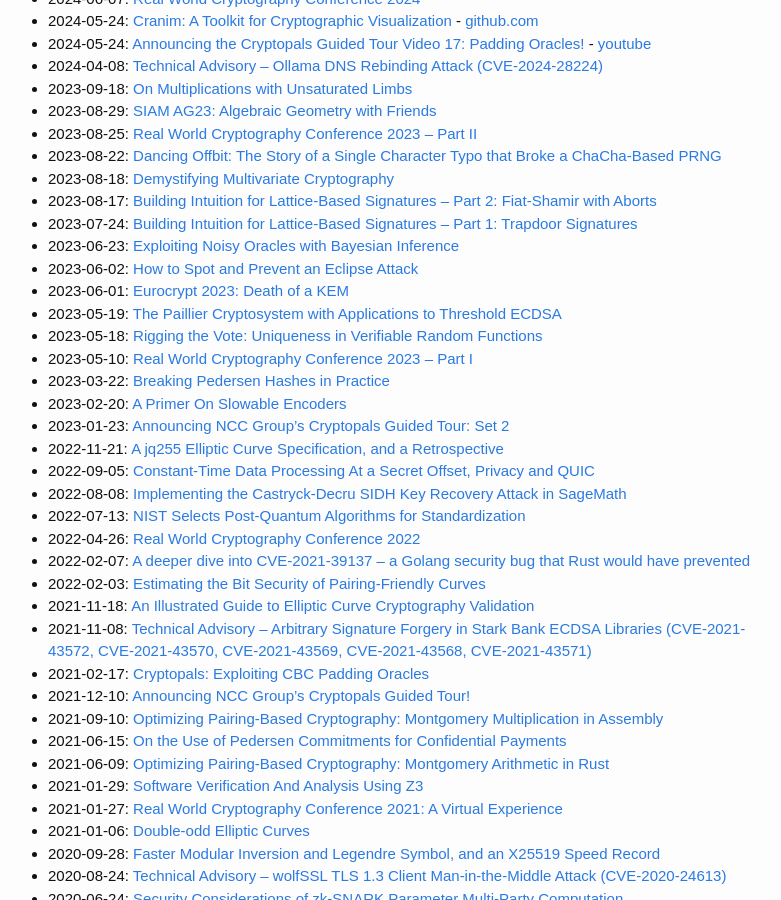
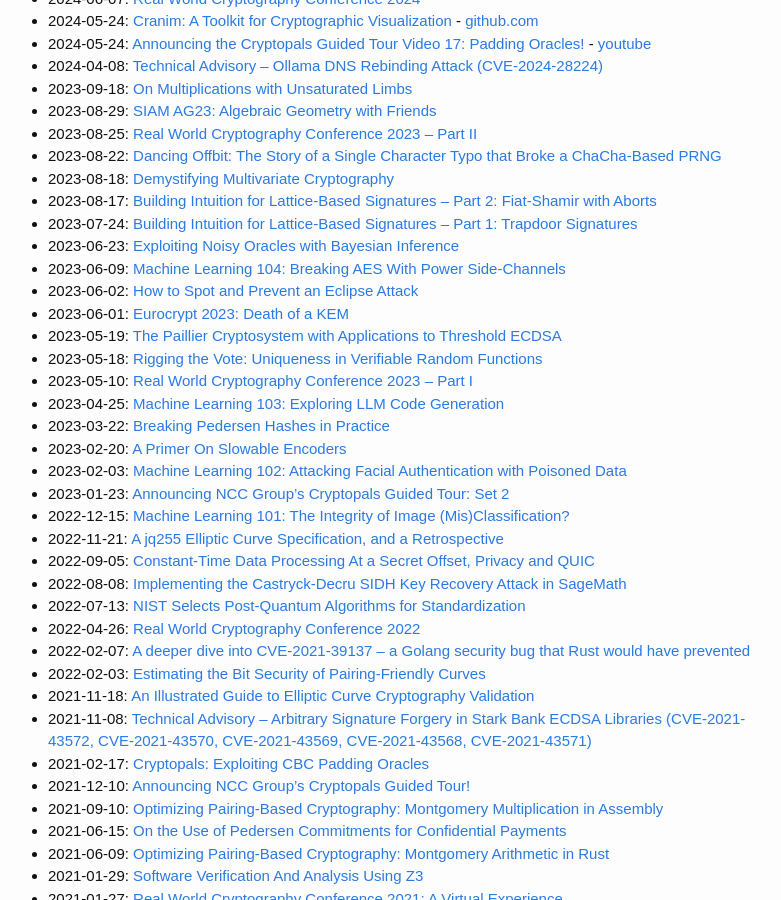
Before and after one commit to CryptoServices/cryptoservices.github.io, a Jekyll site: the page built from index.md, in a window 1280 px wide and 900 px high, scrolled down 1704 px. Shown: the whole window, without its empty margins (252-1033 px from the left). Built offline with Jekyll 4.4.1, drawn with Linux system fonts in a browser that asks for light colours; our own code applies the rules of GitHub Pages for plain Markdown files.

Commit message:
Update index.md

```diff
--- a/index.md
+++ b/index.md
@@ -74,14 +74,18 @@
 * 2023-08-17: [Building Intuition for Lattice-Based Signatures – Part 2: Fiat-Shamir with Aborts](https://www.nccgroup.com/research-blog/building-intuition-for-lattice-based-signatures-part-2-fiat-shamir-with-aborts/)
 * 2023-07-24: [Building Intuition for Lattice-Based Signatures – Part 1: Trapdoor Signatures](https://www.nccgroup.com/research-blog/building-intuition-for-lattice-based-signatures-part-1-trapdoor-signatures/)
 * 2023-06-23: [Exploiting Noisy Oracles with Bayesian Inference](https://www.nccgroup.com/research-blog/exploiting-noisy-oracles-with-bayesian-inference/)
+* 2023-06-09: [Machine Learning 104: Breaking AES With Power Side-Channels](https://www.nccgroup.com/research-blog/machine-learning-104-breaking-aes-with-power-side-channels/)
 * 2023-06-02: [How to Spot and Prevent an Eclipse Attack](https://www.nccgroup.com/research-blog/how-to-spot-and-prevent-an-eclipse-attack/)
 * 2023-06-01: [Eurocrypt 2023: Death of a KEM](https://www.nccgroup.com/research-blog/eurocrypt-2023-death-of-a-kem/)
 * 2023-05-19: [The Paillier Cryptosystem with Applications to Threshold ECDSA](https://www.nccgroup.com/research-blog/the-paillier-cryptosystem-with-applications-to-threshold-ecdsa/)
 * 2023-05-18: [Rigging the Vote: Uniqueness in Verifiable Random Functions](https://www.nccgroup.com/research-blog/rigging-the-vote-uniqueness-in-verifiable-random-functions/)
 * 2023-05-10: [Real World Cryptography Conference 2023 – Part I](https://www.nccgroup.com/research-blog/real-world-cryptography-conference-2023-part-i/)
+* 2023-04-25: [Machine Learning 103: Exploring LLM Code Generation](https://www.nccgroup.com/research-blog/machine-learning-103-exploring-llm-code-generation/)
 * 2023-03-22: [Breaking Pedersen Hashes in Practice](https://www.nccgroup.com/research-blog/breaking-pedersen-hashes-in-practice/)
 * 2023-02-20: [A Primer On Slowable Encoders](https://www.nccgroup.com/research-blog/a-primer-on-slowable-encoders/)
+* 2023-02-03: [Machine Learning 102: Attacking Facial Authentication with Poisoned Data](https://www.nccgroup.com/research-blog/machine-learning-102-attacking-facial-authentication-with-poisoned-data/)
 * 2023-01-23: [Announcing NCC Group’s Cryptopals Guided Tour: Set 2](https://www.nccgroup.com/research-blog/announcing-ncc-group-s-cryptopals-guided-tour-set-2/)
+* 2022-12-15: [Machine Learning 101: The Integrity of Image (Mis)Classification?](https://www.nccgroup.com/research-blog/machine-learning-101-the-integrity-of-image-mis-classification/)
 * 2022-11-21: [A jq255 Elliptic Curve Specification, and a Retrospective](https://www.nccgroup.com/research-blog/a-jq255-elliptic-curve-specification-and-a-retrospective/)
 * 2022-09-05: [Constant-Time Data Processing At a Secret Offset, Privacy and QUIC](https://www.nccgroup.com/research-blog/constant-time-data-processing-at-a-secret-offset-privacy-and-quic/)
 * 2022-08-08: [Implementing the Castryck-Decru SIDH Key Recovery Attack in SageMath](https://www.nccgroup.com/research-blog/implementing-the-castryck-decru-sidh-key-recovery-attack-in-sagemath/)
```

——————————

§ **PROBLEM**: With the pictures excluded, retype the records above verbatim.

§ **RESPONSE TO THE EXERCISE**:
Before and after one commit to CryptoServices/cryptoservices.github.io, a Jekyll site: the page built from index.md, in a window 1280 px wide and 900 px high, scrolled down 1704 px. Shown: the whole window, without its empty margins (252-1033 px from the left). Built offline with Jekyll 4.4.1, drawn with Linux system fonts in a browser that asks for light colours; our own code applies the rules of GitHub Pages for plain Markdown files.

Commit message:
Update index.md

```diff
--- a/index.md
+++ b/index.md
@@ -74,14 +74,18 @@
 * 2023-08-17: [Building Intuition for Lattice-Based Signatures – Part 2: Fiat-Shamir with Aborts](https://www.nccgroup.com/research-blog/building-intuition-for-lattice-based-signatures-part-2-fiat-shamir-with-aborts/)
 * 2023-07-24: [Building Intuition for Lattice-Based Signatures – Part 1: Trapdoor Signatures](https://www.nccgroup.com/research-blog/building-intuition-for-lattice-based-signatures-part-1-trapdoor-signatures/)
 * 2023-06-23: [Exploiting Noisy Oracles with Bayesian Inference](https://www.nccgroup.com/research-blog/exploiting-noisy-oracles-with-bayesian-inference/)
+* 2023-06-09: [Machine Learning 104: Breaking AES With Power Side-Channels](https://www.nccgroup.com/research-blog/machine-learning-104-breaking-aes-with-power-side-channels/)
 * 2023-06-02: [How to Spot and Prevent an Eclipse Attack](https://www.nccgroup.com/research-blog/how-to-spot-and-prevent-an-eclipse-attack/)
 * 2023-06-01: [Eurocrypt 2023: Death of a KEM](https://www.nccgroup.com/research-blog/eurocrypt-2023-death-of-a-kem/)
 * 2023-05-19: [The Paillier Cryptosystem with Applications to Threshold ECDSA](https://www.nccgroup.com/research-blog/the-paillier-cryptosystem-with-applications-to-threshold-ecdsa/)
 * 2023-05-18: [Rigging the Vote: Uniqueness in Verifiable Random Functions](https://www.nccgroup.com/research-blog/rigging-the-vote-uniqueness-in-verifiable-random-functions/)
 * 2023-05-10: [Real World Cryptography Conference 2023 – Part I](https://www.nccgroup.com/research-blog/real-world-cryptography-conference-2023-part-i/)
+* 2023-04-25: [Machine Learning 103: Exploring LLM Code Generation](https://www.nccgroup.com/research-blog/machine-learning-103-exploring-llm-code-generation/)
 * 2023-03-22: [Breaking Pedersen Hashes in Practice](https://www.nccgroup.com/research-blog/breaking-pedersen-hashes-in-practice/)
 * 2023-02-20: [A Primer On Slowable Encoders](https://www.nccgroup.com/research-blog/a-primer-on-slowable-encoders/)
+* 2023-02-03: [Machine Learning 102: Attacking Facial Authentication with Poisoned Data](https://www.nccgroup.com/research-blog/machine-learning-102-attacking-facial-authentication-with-poisoned-data/)
 * 2023-01-23: [Announcing NCC Group’s Cryptopals Guided Tour: Set 2](https://www.nccgroup.com/research-blog/announcing-ncc-group-s-cryptopals-guided-tour-set-2/)
+* 2022-12-15: [Machine Learning 101: The Integrity of Image (Mis)Classification?](https://www.nccgroup.com/research-blog/machine-learning-101-the-integrity-of-image-mis-classification/)
 * 2022-11-21: [A jq255 Elliptic Curve Specification, and a Retrospective](https://www.nccgroup.com/research-blog/a-jq255-elliptic-curve-specification-and-a-retrospective/)
 * 2022-09-05: [Constant-Time Data Processing At a Secret Offset, Privacy and QUIC](https://www.nccgroup.com/research-blog/constant-time-data-processing-at-a-secret-offset-privacy-and-quic/)
 * 2022-08-08: [Implementing the Castryck-Decru SIDH Key Recovery Attack in SageMath](https://www.nccgroup.com/research-blog/implementing-the-castryck-decru-sidh-key-recovery-attack-in-sagemath/)
```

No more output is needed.